:: Listed entries ::
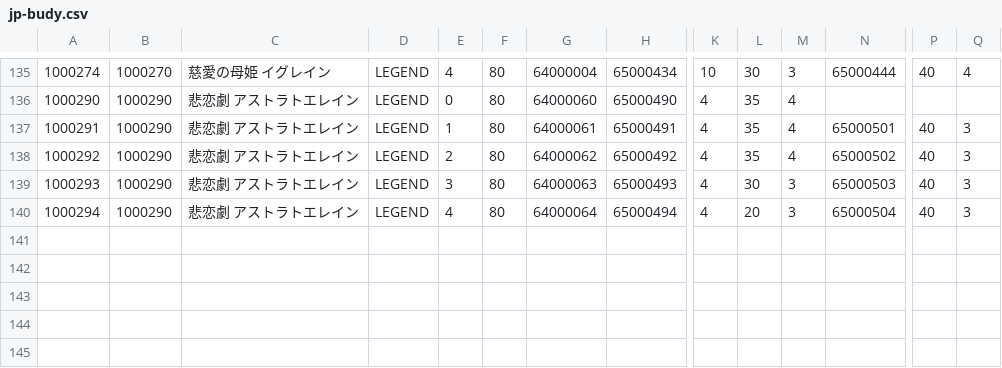
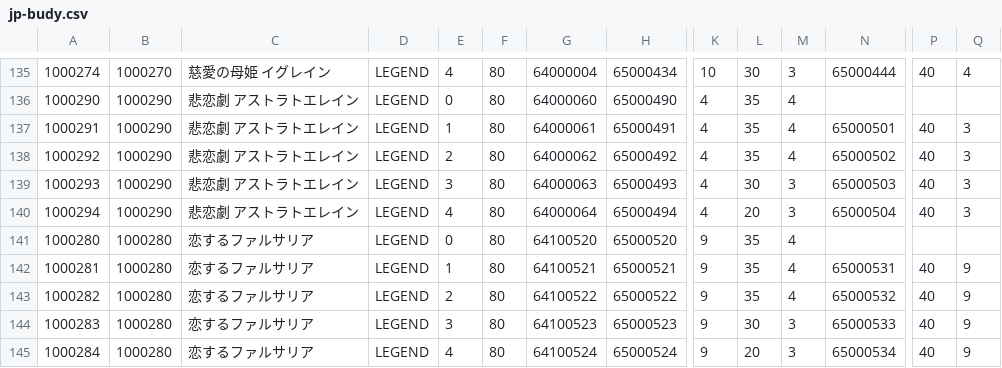
Before and after one commit to zheung/KairiQuery, a CSV file: data/raw/jp-budy.csv, drawn as a sheet; only a part is shown, gaps mark what is left out; rows hold the shown columns only; the diff names each change by its address in the sheet, - before the commit and + after, or states it on an @@ line.

```diff
--- a/data/raw/jp-budy.csv
+++ b/data/raw/jp-budy.csv
+row 141: 1000280 | 1000280 | 恋するファルサリア | LEGEND | 0 | 80 | 64100520 | 65000520 | 9 | 35 | 4
+row 142: 1000281 | 1000280 | 恋するファルサリア | LEGEND | 1 | 80 | 64100521 | 65000521 | 9 | 35 | 4 | 65000531 | 40 | 9
+row 143: 1000282 | 1000280 | 恋するファルサリア | LEGEND | 2 | 80 | 64100522 | 65000522 | 9 | 35 | 4 | 65000532 | 40 | 9
+row 144: 1000283 | 1000280 | 恋するファルサリア | LEGEND | 3 | 80 | 64100523 | 65000523 | 9 | 30 | 3 | 65000533 | 40 | 9
+row 145: 1000284 | 1000280 | 恋するファルサリア | LEGEND | 4 | 80 | 64100524 | 65000524 | 9 | 20 | 3 | 65000534 | 40 | 9
```
Also changed, not shown: data/raw/jp-burr.csv, data/raw/jp-burs.csv, 11 other files.
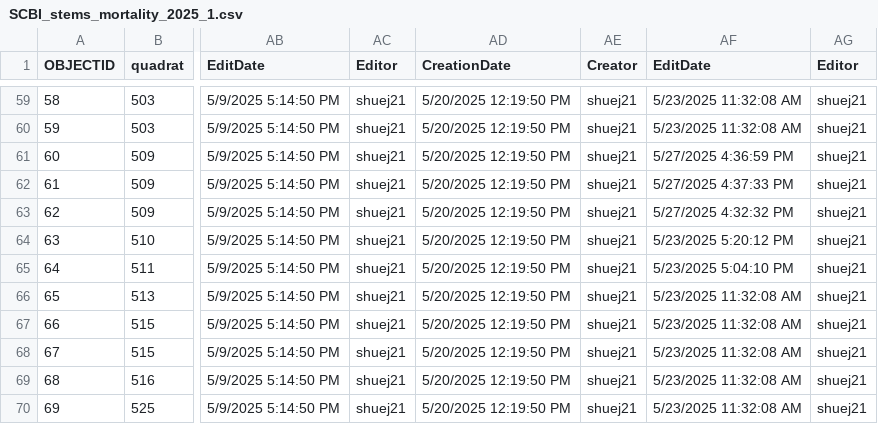
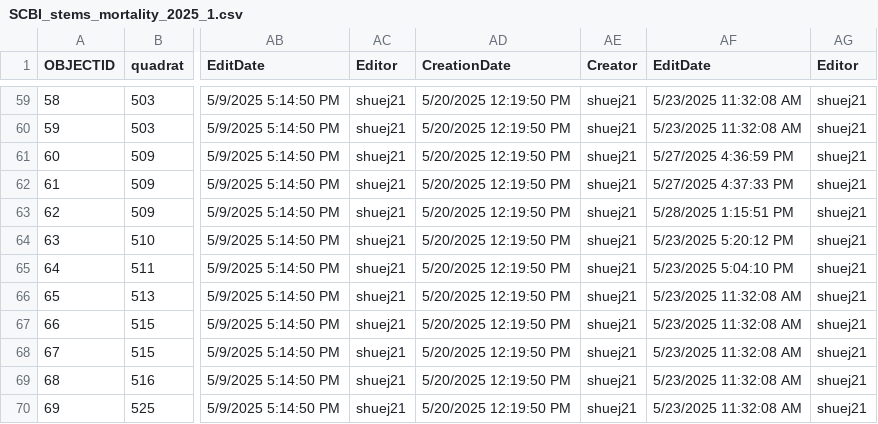
Before and after one commit to SCBI-ForestGEO/SCBImortality, a CSV file: raw_data/Field_Maps/SCBI_stems_mortality_2025_1.csv, drawn as a sheet; only a part is shown, gaps mark what is left out; the diff names each change by its address in the sheet, - before the commit and + after, or states it on an @@ line.

```diff
--- a/raw_data/Field_Maps/SCBI_stems_mortality_2025_1.csv
+++ b/raw_data/Field_Maps/SCBI_stems_mortality_2025_1.csv
-AF63 (EditDate): 5/27/2025 4:32:32 PM
+AF63 (EditDate): 5/28/2025 1:15:51 PM
```
Also changed, not shown: 1 other file.
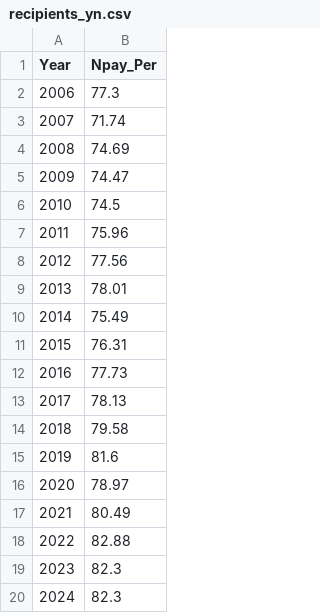
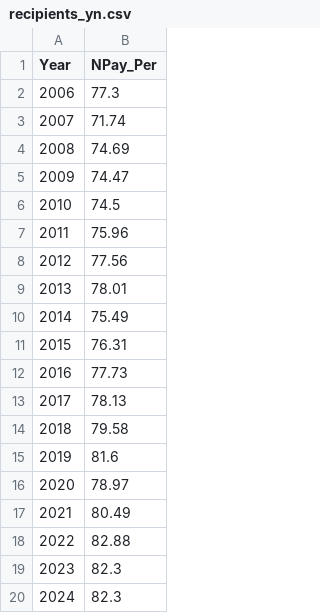
Before and after one commit to gigeon/bigData, a CSV file: dir/recipients_yn.csv (was recipients_yn.csv), drawn as a sheet.

```diff
--- a/recipients_yn.csv
+++ b/dir/recipients_yn.csv
@@ -1,2 +1,2 @@
-Year,Npay_Per
+Year,NPay_Per
 2006,77.3
```
Also changed, not shown: 4 other files.
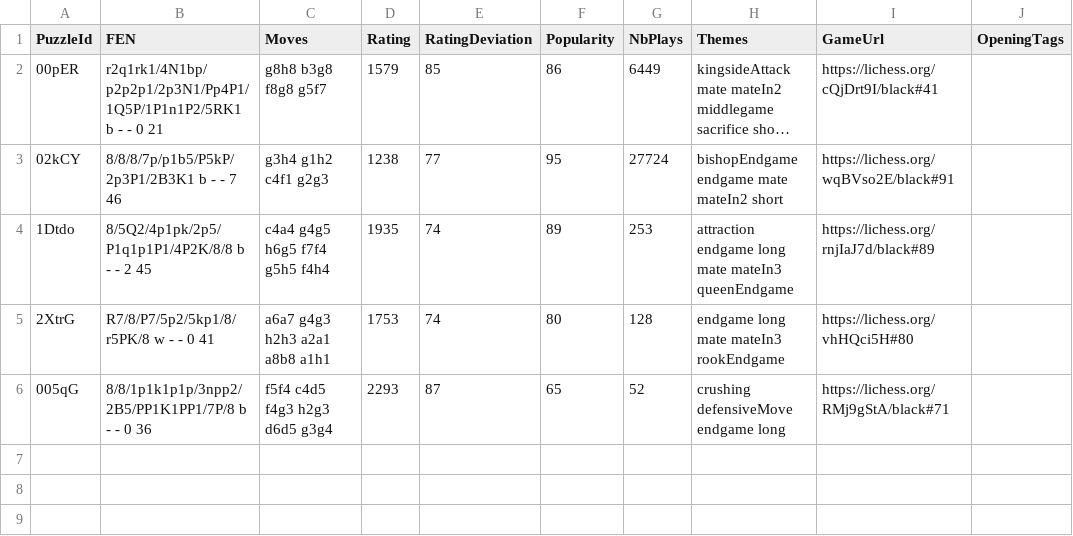
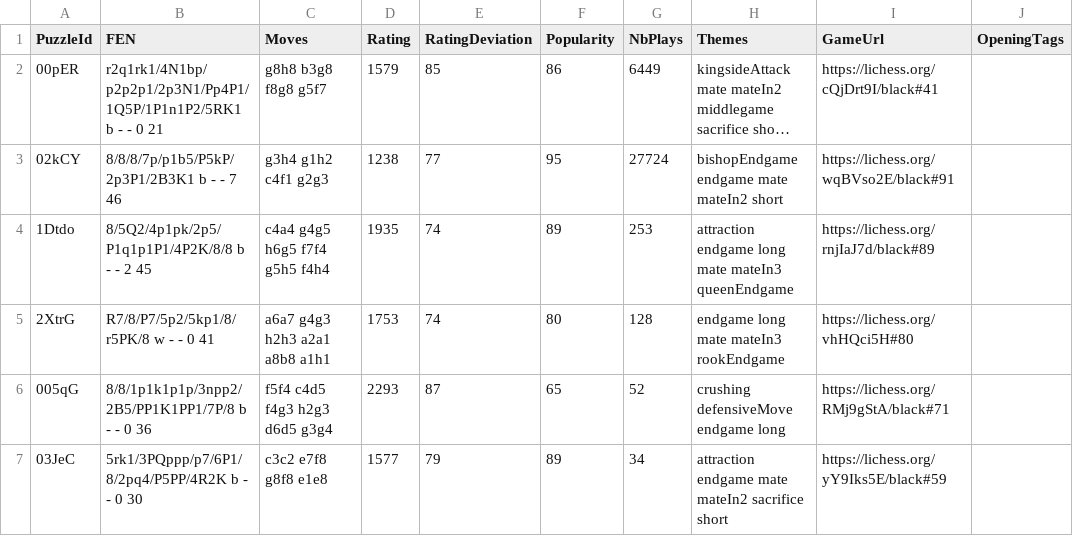
Before and after one commit to GeertBosch/gbchess, a CSV file: lichess/fixed_puzzles.csv, drawn as a sheet; long unchanged cells end in …; the diff names each change by its address in the sheet, - before the commit and + after, or states it on an @@ line.

```diff
--- a/lichess/fixed_puzzles.csv
+++ b/lichess/fixed_puzzles.csv
+row 7: 03JeC | 5rk1/3PQppp/p7/6P1/8/2pq4/P5PP/4R2K b - - 0 30 | c3c2 e7f8 g8f8 e1e8 | 1577 | 79 | 89 | 34 | attraction endgame mate mateIn2 sacrifice short | https://lichess.org/yY9Iks5E/black#59
```
Also changed, not shown: 2 other files.
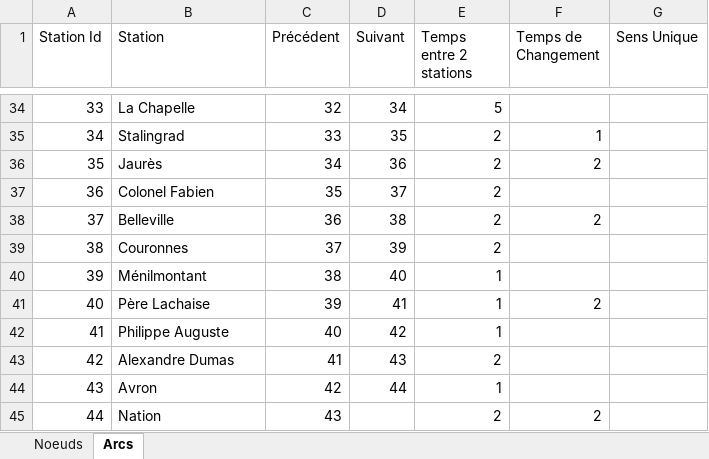
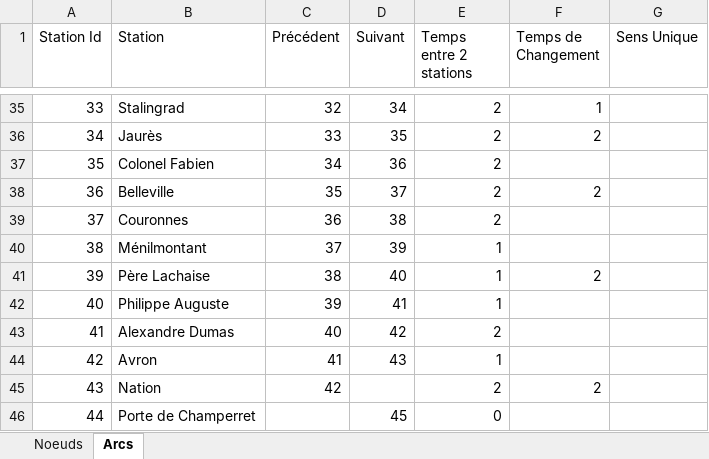
Before and after one commit to annemariefaye/PbSI, an Excel workbook: PbSI/MetroParis.xlsx, sheet Arcs, drawn as a sheet; only a part is shown, gaps mark what is left out; values as stored, in another font and other column widths than the file's, no cell formats; addresses are those after the commit; the diff covers the shown part only; the diff names each change by its address in the sheet, - before the commit and + after, or states it on an @@ line.

```diff
--- a/PbSI/MetroParis.xlsx (sheet Arcs)
+++ b/PbSI/MetroParis.xlsx (sheet Arcs)
-B35 (Station): La Chapelle
+B35 (Station): Stalingrad
-E35 (Temps entre 2 stations): 5
+E35 (Temps entre 2 stations): 2
-F35 (Temps de Changement): (empty)
+F35 (Temps de Changement): 1
-B36 (Station): Stalingrad
+B36 (Station): Jaurès
-F36 (Temps de Changement): 1
+F36 (Temps de Changement): 2
-B37 (Station): Jaurès
+B37 (Station): Colonel Fabien
-F37 (Temps de Changement): 2
+F37 (Temps de Changement): (empty)
-B38 (Station): Colonel Fabien
+B38 (Station): Belleville
-F38 (Temps de Changement): (empty)
+F38 (Temps de Changement): 2
-B39 (Station): Belleville
+B39 (Station): Couronnes
-F39 (Temps de Changement): 2
+F39 (Temps de Changement): (empty)
-B40 (Station): Couronnes
+B40 (Station): Ménilmontant
-E40 (Temps entre 2 stations): 2
+E40 (Temps entre 2 stations): 1
-B41 (Station): Ménilmontant
+B41 (Station): Père Lachaise
-F41 (Temps de Changement): (empty)
+F41 (Temps de Changement): 2
-B42 (Station): Père Lachaise
+B42 (Station): Philippe Auguste
-F42 (Temps de Changement): 2
+F42 (Temps de Changement): (empty)
-B43 (Station): Philippe Auguste
+B43 (Station): Alexandre Dumas
-E43 (Temps entre 2 stations): 1
+E43 (Temps entre 2 stations): 2
-B44 (Station): Alexandre Dumas
+B44 (Station): Avron
-E44 (Temps entre 2 stations): 2
+E44 (Temps entre 2 stations): 1
-B45 (Station): Avron
+B45 (Station): Nation
-D45 (Suivant): 44
+D45 (Suivant): (empty)
-E45 (Temps entre 2 stations): 1
+E45 (Temps entre 2 stations): 2
-F45 (Temps de Changement): (empty)
+F45 (Temps de Changement): 2
-B46 (Station): Nation
+B46 (Station): Porte de Champerret
-C46 (Précédent): 43
+C46 (Précédent): (empty)
-D46 (Suivant): (empty)
+D46 (Suivant): 45
-E46 (Temps entre 2 stations): 2
+E46 (Temps entre 2 stations): 0
-F46 (Temps de Changement): 2
+F46 (Temps de Changement): (empty)
```
Also changed, not shown: 1 added row, 1 removed row and 889 edited cells elsewhere in this sheet, sheet Noeuds, cell formats, formulas that keep their value.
:::
Your copy must hold every record above in its exact wording and must hold no pictures.

Before and after one commit to zheung/KairiQuery, a CSV file: data/raw/jp-budy.csv, drawn as a sheet; only a part is shown, gaps mark what is left out; rows hold the shown columns only; the diff names each change by its address in the sheet, - before the commit and + after, or states it on an @@ line.

```diff
--- a/data/raw/jp-budy.csv
+++ b/data/raw/jp-budy.csv
+row 141: 1000280 | 1000280 | 恋するファルサリア | LEGEND | 0 | 80 | 64100520 | 65000520 | 9 | 35 | 4
+row 142: 1000281 | 1000280 | 恋するファルサリア | LEGEND | 1 | 80 | 64100521 | 65000521 | 9 | 35 | 4 | 65000531 | 40 | 9
+row 143: 1000282 | 1000280 | 恋するファルサリア | LEGEND | 2 | 80 | 64100522 | 65000522 | 9 | 35 | 4 | 65000532 | 40 | 9
+row 144: 1000283 | 1000280 | 恋するファルサリア | LEGEND | 3 | 80 | 64100523 | 65000523 | 9 | 30 | 3 | 65000533 | 40 | 9
+row 145: 1000284 | 1000280 | 恋するファルサリア | LEGEND | 4 | 80 | 64100524 | 65000524 | 9 | 20 | 3 | 65000534 | 40 | 9
```
Also changed, not shown: data/raw/jp-burr.csv, data/raw/jp-burs.csv, 11 other files.
Before and after one commit to SCBI-ForestGEO/SCBImortality, a CSV file: raw_data/Field_Maps/SCBI_stems_mortality_2025_1.csv, drawn as a sheet; only a part is shown, gaps mark what is left out; the diff names each change by its address in the sheet, - before the commit and + after, or states it on an @@ line.

```diff
--- a/raw_data/Field_Maps/SCBI_stems_mortality_2025_1.csv
+++ b/raw_data/Field_Maps/SCBI_stems_mortality_2025_1.csv
-AF63 (EditDate): 5/27/2025 4:32:32 PM
+AF63 (EditDate): 5/28/2025 1:15:51 PM
```
Also changed, not shown: 1 other file.
Before and after one commit to gigeon/bigData, a CSV file: dir/recipients_yn.csv (was recipients_yn.csv), drawn as a sheet.

```diff
--- a/recipients_yn.csv
+++ b/dir/recipients_yn.csv
@@ -1,2 +1,2 @@
-Year,Npay_Per
+Year,NPay_Per
 2006,77.3
```
Also changed, not shown: 4 other files.
Before and after one commit to GeertBosch/gbchess, a CSV file: lichess/fixed_puzzles.csv, drawn as a sheet; long unchanged cells end in …; the diff names each change by its address in the sheet, - before the commit and + after, or states it on an @@ line.

```diff
--- a/lichess/fixed_puzzles.csv
+++ b/lichess/fixed_puzzles.csv
+row 7: 03JeC | 5rk1/3PQppp/p7/6P1/8/2pq4/P5PP/4R2K b - - 0 30 | c3c2 e7f8 g8f8 e1e8 | 1577 | 79 | 89 | 34 | attraction endgame mate mateIn2 sacrifice short | https://lichess.org/yY9Iks5E/black#59
```
Also changed, not shown: 2 other files.
Before and after one commit to annemariefaye/PbSI, an Excel workbook: PbSI/MetroParis.xlsx, sheet Arcs, drawn as a sheet; only a part is shown, gaps mark what is left out; values as stored, in another font and other column widths than the file's, no cell formats; addresses are those after the commit; the diff covers the shown part only; the diff names each change by its address in the sheet, - before the commit and + after, or states it on an @@ line.

```diff
--- a/PbSI/MetroParis.xlsx (sheet Arcs)
+++ b/PbSI/MetroParis.xlsx (sheet Arcs)
-B35 (Station): La Chapelle
+B35 (Station): Stalingrad
-E35 (Temps entre 2 stations): 5
+E35 (Temps entre 2 stations): 2
-F35 (Temps de Changement): (empty)
+F35 (Temps de Changement): 1
-B36 (Station): Stalingrad
+B36 (Station): Jaurès
-F36 (Temps de Changement): 1
+F36 (Temps de Changement): 2
-B37 (Station): Jaurès
+B37 (Station): Colonel Fabien
-F37 (Temps de Changement): 2
+F37 (Temps de Changement): (empty)
-B38 (Station): Colonel Fabien
+B38 (Station): Belleville
-F38 (Temps de Changement): (empty)
+F38 (Temps de Changement): 2
-B39 (Station): Belleville
+B39 (Station): Couronnes
-F39 (Temps de Changement): 2
+F39 (Temps de Changement): (empty)
-B40 (Station): Couronnes
+B40 (Station): Ménilmontant
-E40 (Temps entre 2 stations): 2
+E40 (Temps entre 2 stations): 1
-B41 (Station): Ménilmontant
+B41 (Station): Père Lachaise
-F41 (Temps de Changement): (empty)
+F41 (Temps de Changement): 2
-B42 (Station): Père Lachaise
+B42 (Station): Philippe Auguste
-F42 (Temps de Changement): 2
+F42 (Temps de Changement): (empty)
-B43 (Station): Philippe Auguste
+B43 (Station): Alexandre Dumas
-E43 (Temps entre 2 stations): 1
+E43 (Temps entre 2 stations): 2
-B44 (Station): Alexandre Dumas
+B44 (Station): Avron
-E44 (Temps entre 2 stations): 2
+E44 (Temps entre 2 stations): 1
-B45 (Station): Avron
+B45 (Station): Nation
-D45 (Suivant): 44
+D45 (Suivant): (empty)
-E45 (Temps entre 2 stations): 1
+E45 (Temps entre 2 stations): 2
-F45 (Temps de Changement): (empty)
+F45 (Temps de Changement): 2
-B46 (Station): Nation
+B46 (Station): Porte de Champerret
-C46 (Précédent): 43
+C46 (Précédent): (empty)
-D46 (Suivant): (empty)
+D46 (Suivant): 45
-E46 (Temps entre 2 stations): 2
+E46 (Temps entre 2 stations): 0
-F46 (Temps de Changement): 2
+F46 (Temps de Changement): (empty)
```
Also changed, not shown: 1 added row, 1 removed row and 889 edited cells elsewhere in this sheet, sheet Noeuds, cell formats, formulas that keep their value.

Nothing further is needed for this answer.